Directions:
All of the data that follows is to be written out exactly, with images excluded.

[Items listed in a dataset]
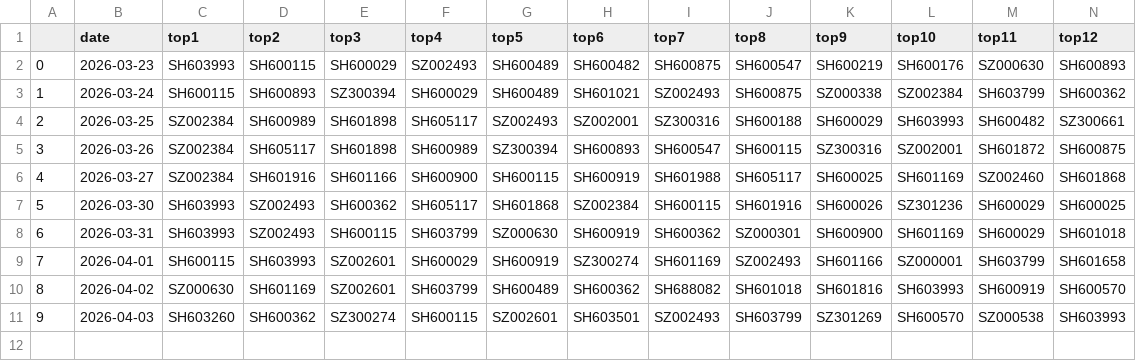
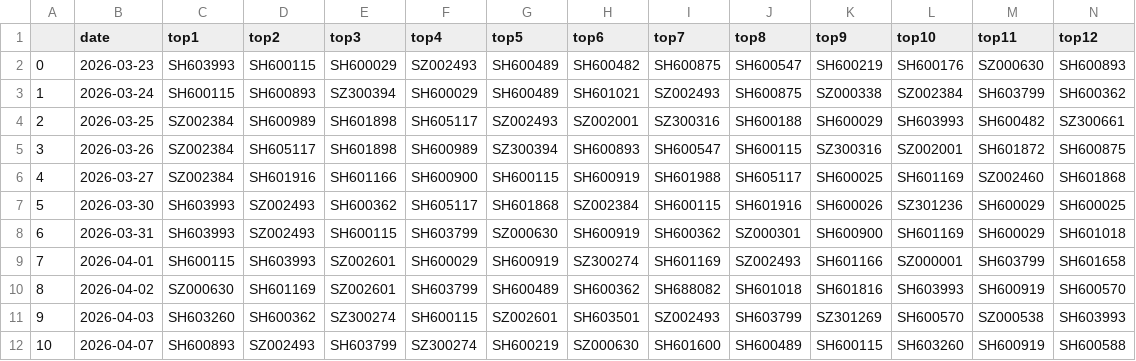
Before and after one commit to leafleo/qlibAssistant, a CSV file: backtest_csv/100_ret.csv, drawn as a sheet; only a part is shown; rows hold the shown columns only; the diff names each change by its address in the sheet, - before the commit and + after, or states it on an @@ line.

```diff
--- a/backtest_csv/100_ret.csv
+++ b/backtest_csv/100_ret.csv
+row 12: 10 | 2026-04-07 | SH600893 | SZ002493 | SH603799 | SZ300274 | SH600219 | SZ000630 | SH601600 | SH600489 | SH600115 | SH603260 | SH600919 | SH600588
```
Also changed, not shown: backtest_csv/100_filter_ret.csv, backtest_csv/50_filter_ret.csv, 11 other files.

Solution for this task:
Before and after one commit to leafleo/qlibAssistant, a CSV file: backtest_csv/100_ret.csv, drawn as a sheet; only a part is shown; rows hold the shown columns only; the diff names each change by its address in the sheet, - before the commit and + after, or states it on an @@ line.

```diff
--- a/backtest_csv/100_ret.csv
+++ b/backtest_csv/100_ret.csv
+row 12: 10 | 2026-04-07 | SH600893 | SZ002493 | SH603799 | SZ300274 | SH600219 | SZ000630 | SH601600 | SH600489 | SH600115 | SH603260 | SH600919 | SH600588
```
Also changed, not shown: backtest_csv/100_filter_ret.csv, backtest_csv/50_filter_ret.csv, 11 other files.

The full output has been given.